== Segment start ==

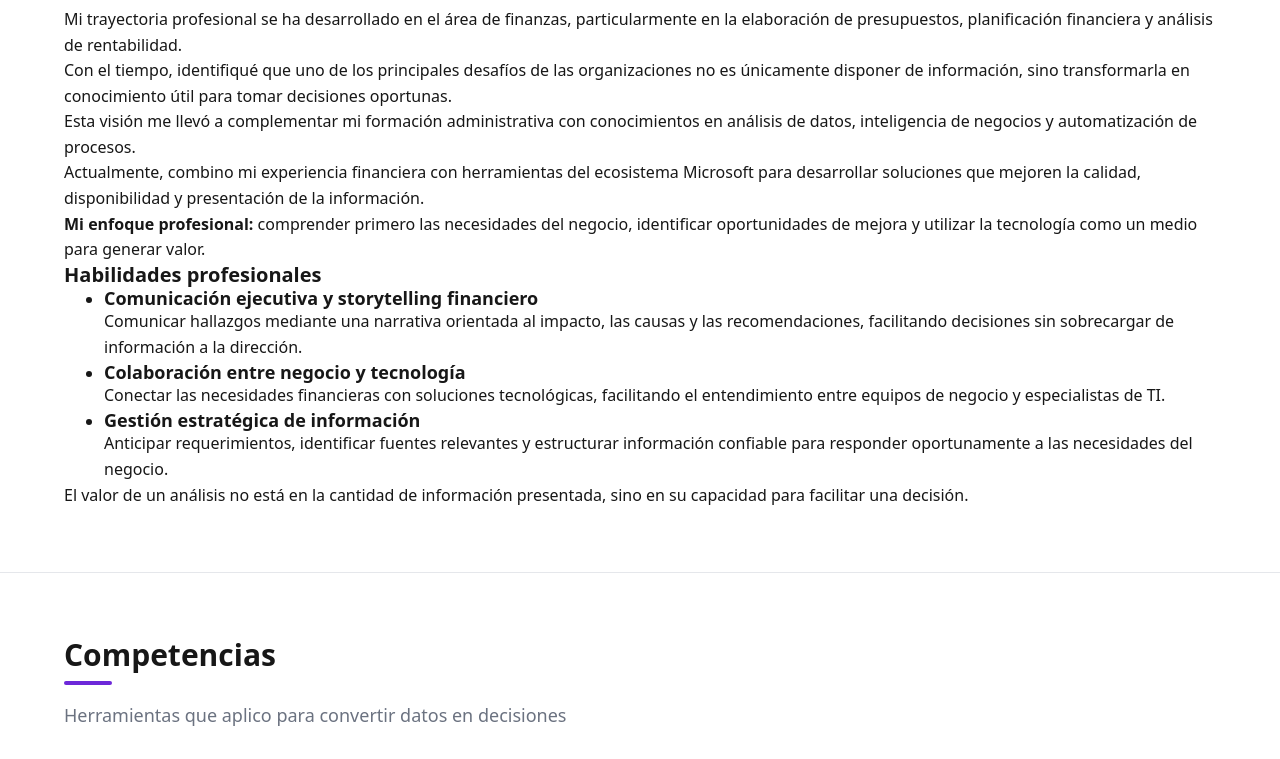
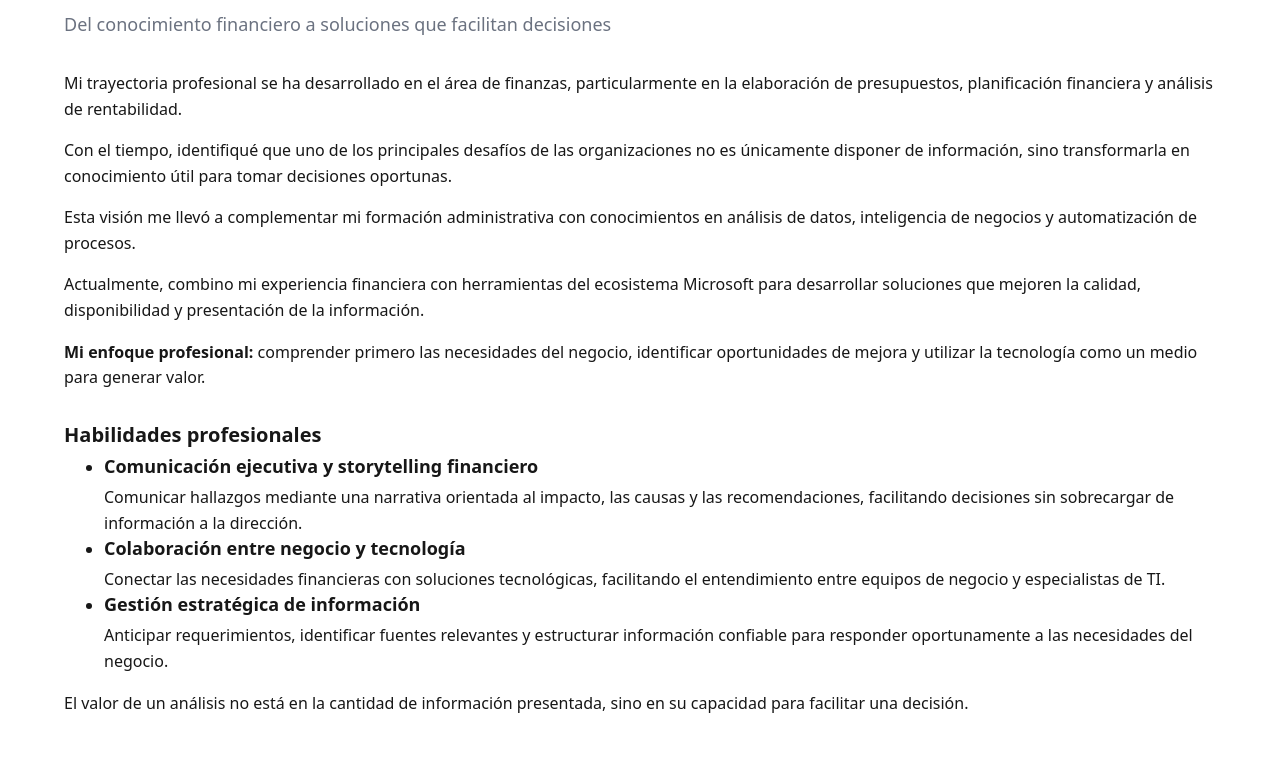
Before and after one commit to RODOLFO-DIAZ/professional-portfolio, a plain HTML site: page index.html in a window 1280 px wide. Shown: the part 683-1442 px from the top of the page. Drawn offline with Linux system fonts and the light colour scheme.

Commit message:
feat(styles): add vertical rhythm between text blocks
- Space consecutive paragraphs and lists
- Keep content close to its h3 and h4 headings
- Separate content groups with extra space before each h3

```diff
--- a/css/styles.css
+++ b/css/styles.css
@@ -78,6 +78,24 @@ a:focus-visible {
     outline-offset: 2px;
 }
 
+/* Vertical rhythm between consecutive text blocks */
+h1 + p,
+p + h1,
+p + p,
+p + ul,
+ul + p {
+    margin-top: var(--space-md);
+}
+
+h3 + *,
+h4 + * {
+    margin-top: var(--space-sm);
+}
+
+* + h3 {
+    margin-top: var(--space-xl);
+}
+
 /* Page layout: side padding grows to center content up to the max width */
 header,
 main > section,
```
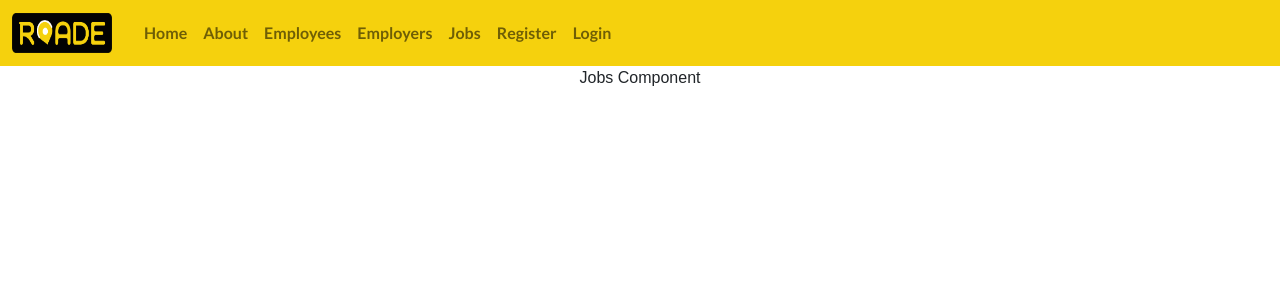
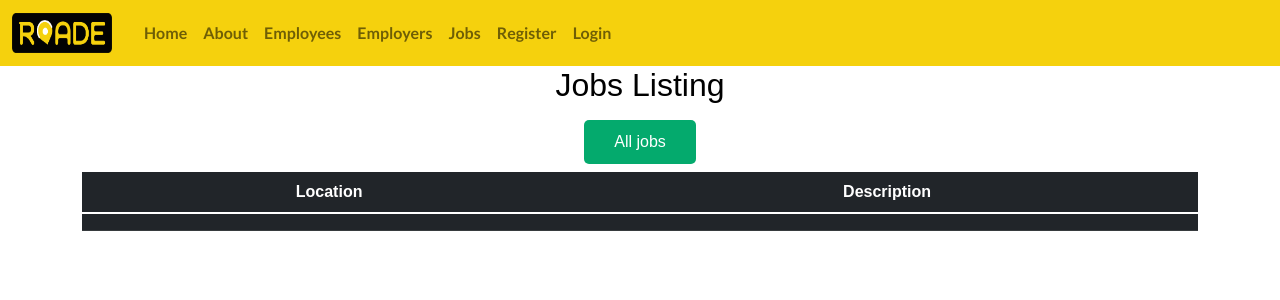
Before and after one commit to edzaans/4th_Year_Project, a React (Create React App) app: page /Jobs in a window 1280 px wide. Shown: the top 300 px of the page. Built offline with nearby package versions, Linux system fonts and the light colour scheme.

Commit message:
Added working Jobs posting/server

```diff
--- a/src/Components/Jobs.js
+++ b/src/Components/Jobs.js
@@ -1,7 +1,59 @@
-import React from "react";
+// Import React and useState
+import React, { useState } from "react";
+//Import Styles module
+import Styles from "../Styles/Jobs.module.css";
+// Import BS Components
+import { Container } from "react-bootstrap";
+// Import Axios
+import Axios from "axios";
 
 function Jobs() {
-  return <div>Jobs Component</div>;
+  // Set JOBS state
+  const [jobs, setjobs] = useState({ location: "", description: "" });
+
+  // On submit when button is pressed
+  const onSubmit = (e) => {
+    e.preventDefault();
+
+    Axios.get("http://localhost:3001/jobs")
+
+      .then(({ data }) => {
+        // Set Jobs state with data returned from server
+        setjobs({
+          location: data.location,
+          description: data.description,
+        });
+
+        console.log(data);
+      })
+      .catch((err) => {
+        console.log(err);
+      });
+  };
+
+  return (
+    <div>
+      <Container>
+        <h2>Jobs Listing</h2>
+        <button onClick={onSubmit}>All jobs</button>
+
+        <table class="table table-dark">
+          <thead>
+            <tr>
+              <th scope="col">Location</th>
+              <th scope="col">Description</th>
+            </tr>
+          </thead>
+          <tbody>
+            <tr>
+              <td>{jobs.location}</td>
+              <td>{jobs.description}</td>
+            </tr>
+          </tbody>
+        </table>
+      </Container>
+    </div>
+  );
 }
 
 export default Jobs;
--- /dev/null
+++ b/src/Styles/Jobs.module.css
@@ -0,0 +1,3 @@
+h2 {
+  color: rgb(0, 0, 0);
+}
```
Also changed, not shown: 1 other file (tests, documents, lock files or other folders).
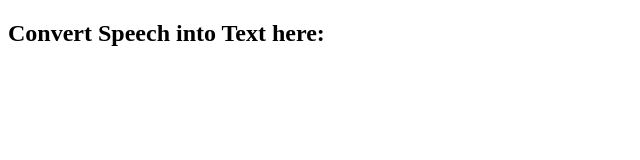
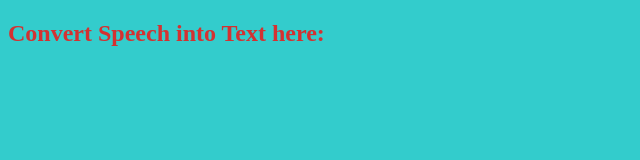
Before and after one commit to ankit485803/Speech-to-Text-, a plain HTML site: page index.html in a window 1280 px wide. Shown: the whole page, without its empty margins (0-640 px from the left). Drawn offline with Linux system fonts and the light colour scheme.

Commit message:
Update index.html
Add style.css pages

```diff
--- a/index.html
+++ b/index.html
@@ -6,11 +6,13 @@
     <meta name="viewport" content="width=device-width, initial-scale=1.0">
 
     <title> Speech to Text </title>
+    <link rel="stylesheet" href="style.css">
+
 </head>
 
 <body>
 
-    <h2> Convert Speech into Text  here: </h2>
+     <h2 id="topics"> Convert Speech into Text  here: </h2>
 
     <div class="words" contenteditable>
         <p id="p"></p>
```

== Segment end ==

About this exercise:
Apart from the pictures, write every entry out again exactly.

Solution to this exercise:
Before and after one commit to RODOLFO-DIAZ/professional-portfolio, a plain HTML site: page index.html in a window 1280 px wide. Shown: the part 683-1442 px from the top of the page. Drawn offline with Linux system fonts and the light colour scheme.

Commit message:
feat(styles): add vertical rhythm between text blocks
- Space consecutive paragraphs and lists
- Keep content close to its h3 and h4 headings
- Separate content groups with extra space before each h3

```diff
--- a/css/styles.css
+++ b/css/styles.css
@@ -78,6 +78,24 @@ a:focus-visible {
     outline-offset: 2px;
 }
 
+/* Vertical rhythm between consecutive text blocks */
+h1 + p,
+p + h1,
+p + p,
+p + ul,
+ul + p {
+    margin-top: var(--space-md);
+}
+
+h3 + *,
+h4 + * {
+    margin-top: var(--space-sm);
+}
+
+* + h3 {
+    margin-top: var(--space-xl);
+}
+
 /* Page layout: side padding grows to center content up to the max width */
 header,
 main > section,
```
Before and after one commit to edzaans/4th_Year_Project, a React (Create React App) app: page /Jobs in a window 1280 px wide. Shown: the top 300 px of the page. Built offline with nearby package versions, Linux system fonts and the light colour scheme.

Commit message:
Added working Jobs posting/server

```diff
--- a/src/Components/Jobs.js
+++ b/src/Components/Jobs.js
@@ -1,7 +1,59 @@
-import React from "react";
+// Import React and useState
+import React, { useState } from "react";
+//Import Styles module
+import Styles from "../Styles/Jobs.module.css";
+// Import BS Components
+import { Container } from "react-bootstrap";
+// Import Axios
+import Axios from "axios";
 
 function Jobs() {
-  return <div>Jobs Component</div>;
+  // Set JOBS state
+  const [jobs, setjobs] = useState({ location: "", description: "" });
+
+  // On submit when button is pressed
+  const onSubmit = (e) => {
+    e.preventDefault();
+
+    Axios.get("http://localhost:3001/jobs")
+
+      .then(({ data }) => {
+        // Set Jobs state with data returned from server
+        setjobs({
+          location: data.location,
+          description: data.description,
+        });
+
+        console.log(data);
+      })
+      .catch((err) => {
+        console.log(err);
+      });
+  };
+
+  return (
+    <div>
+      <Container>
+        <h2>Jobs Listing</h2>
+        <button onClick={onSubmit}>All jobs</button>
+
+        <table class="table table-dark">
+          <thead>
+            <tr>
+              <th scope="col">Location</th>
+              <th scope="col">Description</th>
+            </tr>
+          </thead>
+          <tbody>
+            <tr>
+              <td>{jobs.location}</td>
+              <td>{jobs.description}</td>
+            </tr>
+          </tbody>
+        </table>
+      </Container>
+    </div>
+  );
 }
 
 export default Jobs;
--- /dev/null
+++ b/src/Styles/Jobs.module.css
@@ -0,0 +1,3 @@
+h2 {
+  color: rgb(0, 0, 0);
+}
```
Also changed, not shown: 1 other file (tests, documents, lock files or other folders).
Before and after one commit to ankit485803/Speech-to-Text-, a plain HTML site: page index.html in a window 1280 px wide. Shown: the whole page, without its empty margins (0-640 px from the left). Drawn offline with Linux system fonts and the light colour scheme.

Commit message:
Update index.html
Add style.css pages

```diff
--- a/index.html
+++ b/index.html
@@ -6,11 +6,13 @@
     <meta name="viewport" content="width=device-width, initial-scale=1.0">
 
     <title> Speech to Text </title>
+    <link rel="stylesheet" href="style.css">
+
 </head>
 
 <body>
 
-    <h2> Convert Speech into Text  here: </h2>
+     <h2 id="topics"> Convert Speech into Text  here: </h2>
 
     <div class="words" contenteditable>
         <p id="p"></p>
```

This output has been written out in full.